PROMPT. Find every line in the records below that contains the word "Club", and copy each such line.

(Before-and-after page screenshots)
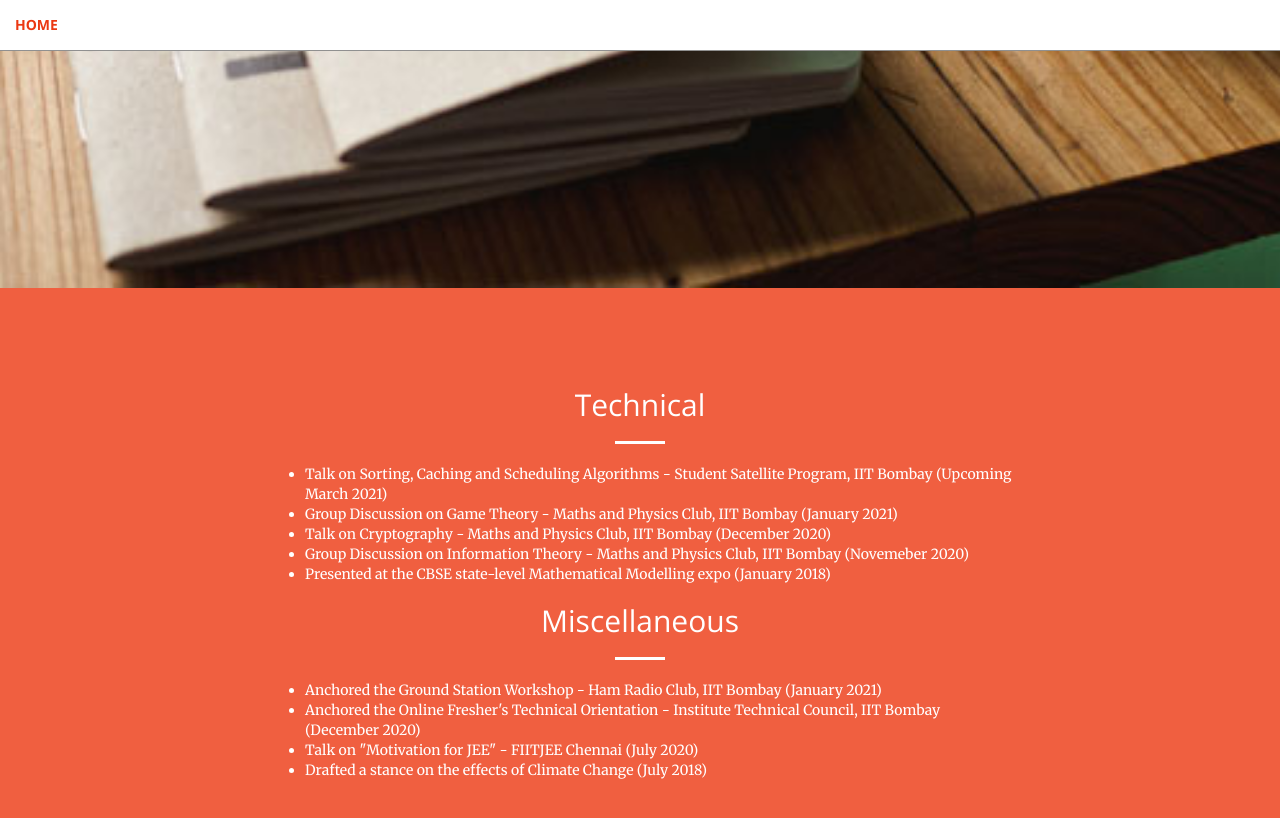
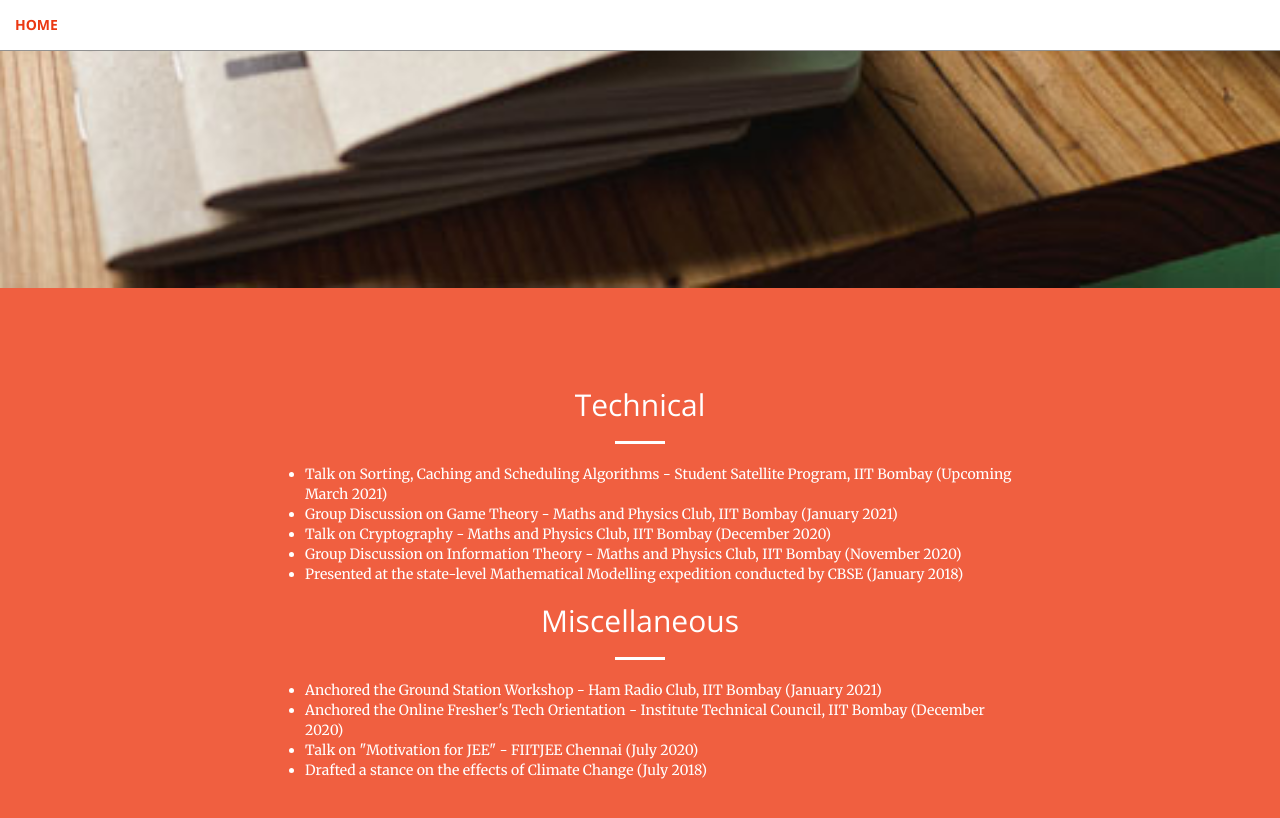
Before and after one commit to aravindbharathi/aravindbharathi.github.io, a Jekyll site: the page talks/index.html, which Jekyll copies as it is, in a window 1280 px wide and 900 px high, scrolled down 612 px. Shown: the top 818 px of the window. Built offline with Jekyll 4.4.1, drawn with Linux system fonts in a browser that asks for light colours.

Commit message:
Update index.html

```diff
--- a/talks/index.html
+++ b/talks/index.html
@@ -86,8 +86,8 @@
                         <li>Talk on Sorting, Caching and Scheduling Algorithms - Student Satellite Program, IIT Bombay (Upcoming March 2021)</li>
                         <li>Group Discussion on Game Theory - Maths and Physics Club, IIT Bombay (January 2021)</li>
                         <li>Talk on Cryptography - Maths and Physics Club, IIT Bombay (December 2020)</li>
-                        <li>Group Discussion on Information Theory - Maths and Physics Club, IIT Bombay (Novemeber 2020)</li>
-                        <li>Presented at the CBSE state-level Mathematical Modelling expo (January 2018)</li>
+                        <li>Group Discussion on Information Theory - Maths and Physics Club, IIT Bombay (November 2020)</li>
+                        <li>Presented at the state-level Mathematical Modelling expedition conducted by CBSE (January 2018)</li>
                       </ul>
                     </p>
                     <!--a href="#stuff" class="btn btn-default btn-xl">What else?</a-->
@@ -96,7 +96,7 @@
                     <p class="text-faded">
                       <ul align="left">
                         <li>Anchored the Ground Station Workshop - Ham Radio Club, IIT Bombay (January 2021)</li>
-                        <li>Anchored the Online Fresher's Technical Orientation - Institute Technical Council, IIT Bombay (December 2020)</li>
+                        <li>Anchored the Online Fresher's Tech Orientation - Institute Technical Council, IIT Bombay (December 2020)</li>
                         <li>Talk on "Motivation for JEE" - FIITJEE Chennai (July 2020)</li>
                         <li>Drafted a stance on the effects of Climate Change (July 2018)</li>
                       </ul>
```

TASK RESPONSE.
                         <li>Group Discussion on Game Theory - Maths and Physics Club, IIT Bombay (January 2021)</li>
                         <li>Talk on Cryptography - Maths and Physics Club, IIT Bombay (December 2020)</li>
-                        <li>Group Discussion on Information Theory - Maths and Physics Club, IIT Bombay (Novemeber 2020)</li>
+                        <li>Group Discussion on Information Theory - Maths and Physics Club, IIT Bombay (November 2020)</li>
                         <li>Anchored the Ground Station Workshop - Ham Radio Club, IIT Bombay (January 2021)</li>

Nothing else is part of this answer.